and last updated 2019-06-14 14:29:20-04

GATESVILLE, TX — The City of Gatesville sells the water it gathers from Belton Lake to five other Central Texas water distributors.

Now, in an accountability move, the city has launched a study of wholesale water rates to make sure the city charges enough to cover the cost. The study comes ahead of an expected spike in the cost of drinking water.

Karen Spitzer calls tap water one of the best bargains around.

"I think it's reasonable for a family of four, for the rate that we pay in our home for the dishes that we do and laundry that we do," said Spitzer, a Gatesville water customer.

The City of Gatesville recently completed a survey of retail water rates and is now turning its attention to wholesale rates. They are rates that distributors, such as Mountain Water, Grove Water, Flat Fort Gates and Coryell City Water corporations, pay.


"A rate study will look at your revenues to your costs. If, in fact, your costs and revenues are out of balance, in other words, it's costing you more than the revenues are coming in, then you identify what that shortfall is," said Gatesville City Manager Bill Parry.

Parry said there are four elements that go into the cost of water. These include the cost of raw water, or the rights to it, operating costs, debt service and capital replacement for storage tanks and pipes.

He says the authority that oversees Belton Lake water is planning a big increase in the price it charges starting in 2021.

"Those rights will go up to about $76 to $78 an acre/foot, so they'll essentially quadruple," said Parry.

He says the study will show what it costs to gather, treat and distribute the water, and whether the current rates cover it.

Parry expects to have the results of the study in six months.

"Water is a business that we run separately, absolutely. We're trying to get it to pay for itself. That's exactly correct," said Parry.

It will also advise him how much to gradually raise rates so wholesale customers, and retail customers like Spitzer, don't get a case of "sticker shock" when the price goes up.

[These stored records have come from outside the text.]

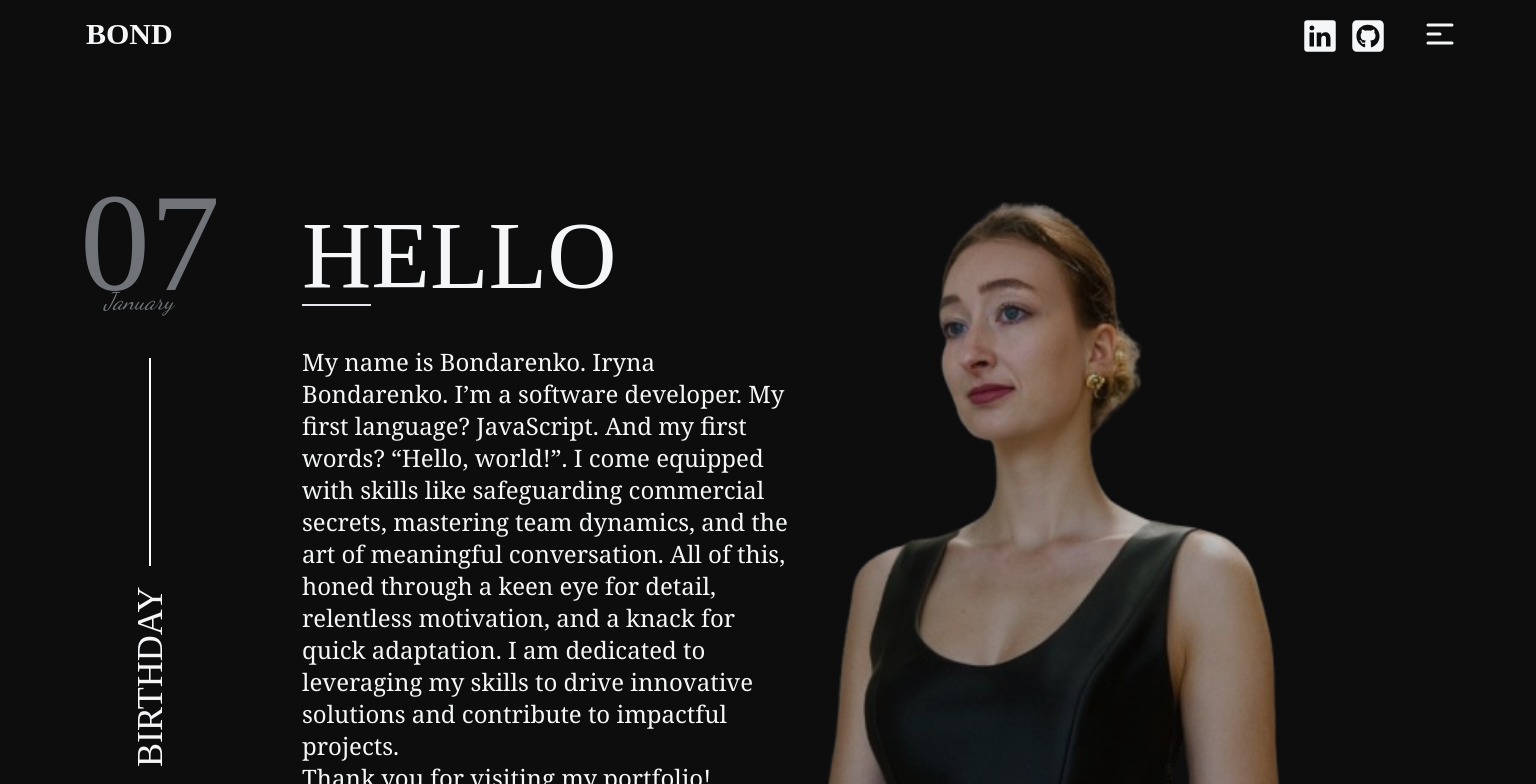
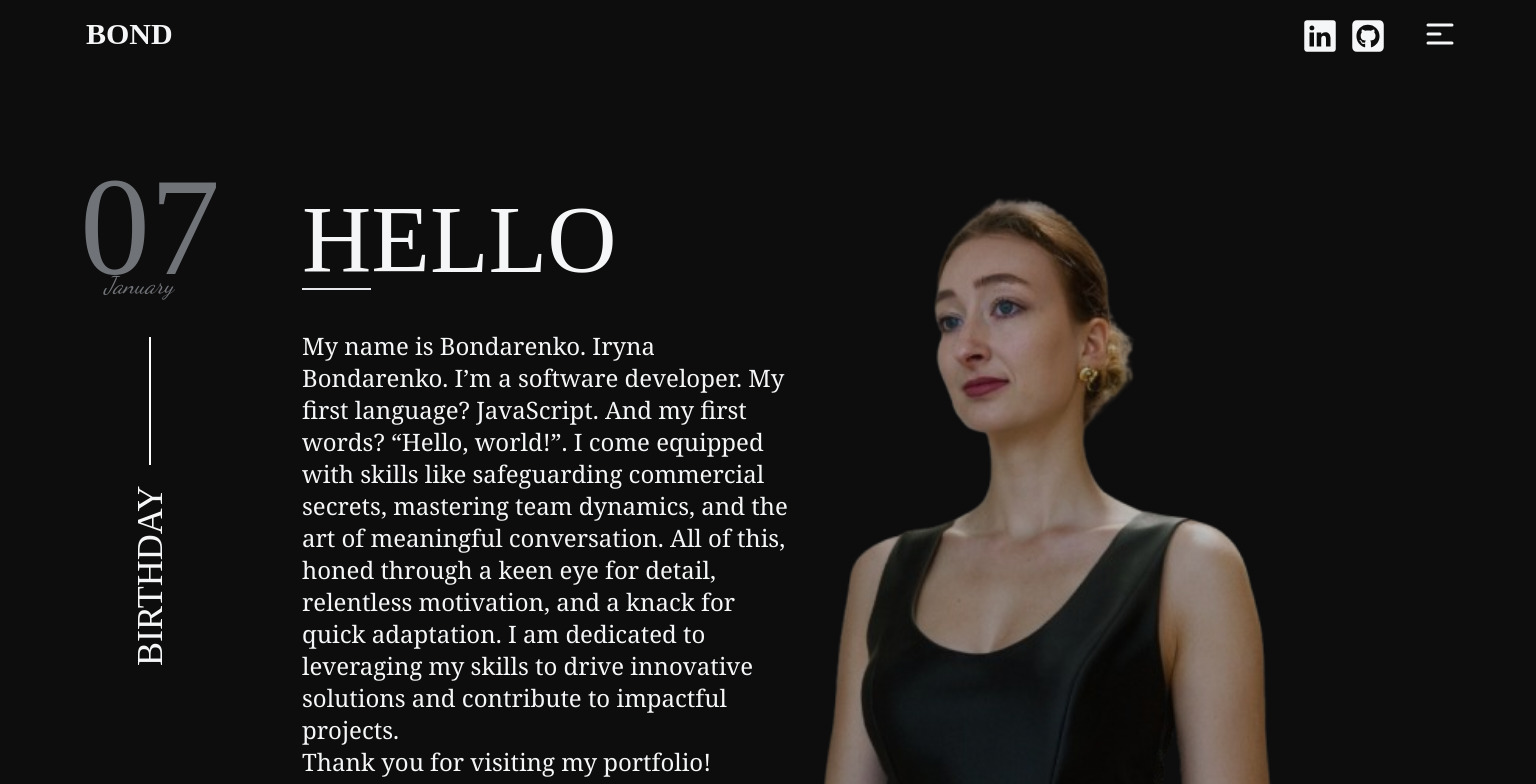
Before and after one commit to IrynaBondarenko7/portfolio, a Next.js app: page / in a window 1536 px wide. Shown: the top 784 px of the page. Built offline with nearby package versions, Linux system fonts and the light colour scheme; a web font is replaced by a local one.

Commit message:
updated introduction styles

```diff
--- a/app/globals.css
+++ b/app/globals.css
@@ -70,15 +70,15 @@ body {
 
 @media screen and (min-width: 1440px) {
   .home {
-    min-height: 800px;
+    min-height: 810px;
   }
 
   #root {
-    min-height: 800px;
+    min-height: 810px;
   }
   .home::after {
-    width: 945px;
-    right: 232px;
+    width: 943px;
+    right: 227px;
   }
 }
 
--- a/components/Introduction.tsx
+++ b/components/Introduction.tsx
@@ -4,7 +4,7 @@ import { PersonalInfo } from "./PersonalInfo ";
 
 export const Introduction = () => {
   return (
-    <section className="mt-28 md:mt-36 xl:mt-52 xl:pb-4 relative">
+    <section className="mt-28 md:mt-36 xl:mt-52 2xl:mt-48 xl:pb-4 relative">
       <div className=" flex items-start justify-start gap-20 md:gap-8 xl:gap-20">
         <div className="flex flex-col  gap-20 xl:gap-36 md:gap-28 items-center w-16 md:w-24 xl:w-32 2xl:w-36">
           <motion.p
@@ -21,7 +21,7 @@ export const Introduction = () => {
             </span>
           </motion.p>
           <motion.div
-            className="rotate-[-90deg] w-64 2xl:w-[570px] flex items-center gap-5"
+            className="rotate-[-90deg] w-64 2xl:w-[400px] flex items-center gap-5"
             initial={{ y: 100, opacity: 0, rotate: -90 }}
             animate={{ y: 0, opacity: 1, rotate: -90 }}
             transition={{ duration: 2 }}
@@ -29,7 +29,7 @@ export const Introduction = () => {
             <h2 className="font-bona-nova text-lg md:text-2xl xl:text-3xl 2xl:text-4xl">
               BIRTHDAY
             </h2>
-            <span className="bg-white h-[2px] w-20 2xl:w-52 block"></span>
+            <span className="bg-white h-[2px] w-20 2xl:w-32 block"></span>
           </motion.div>
         </div>
         <div className="hidden md:flex flex-col gap-10 w-[544px] md:w-[345px] xl:w-[470px] 2xl:w-[495px]">
```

"I would prefer the rates to go up gradually. So, our family could budget better for the increase," said Spitzer.

The goal is to help families that drink Gatesville water pay for it, and keep Gatesville taxpayers off the hook.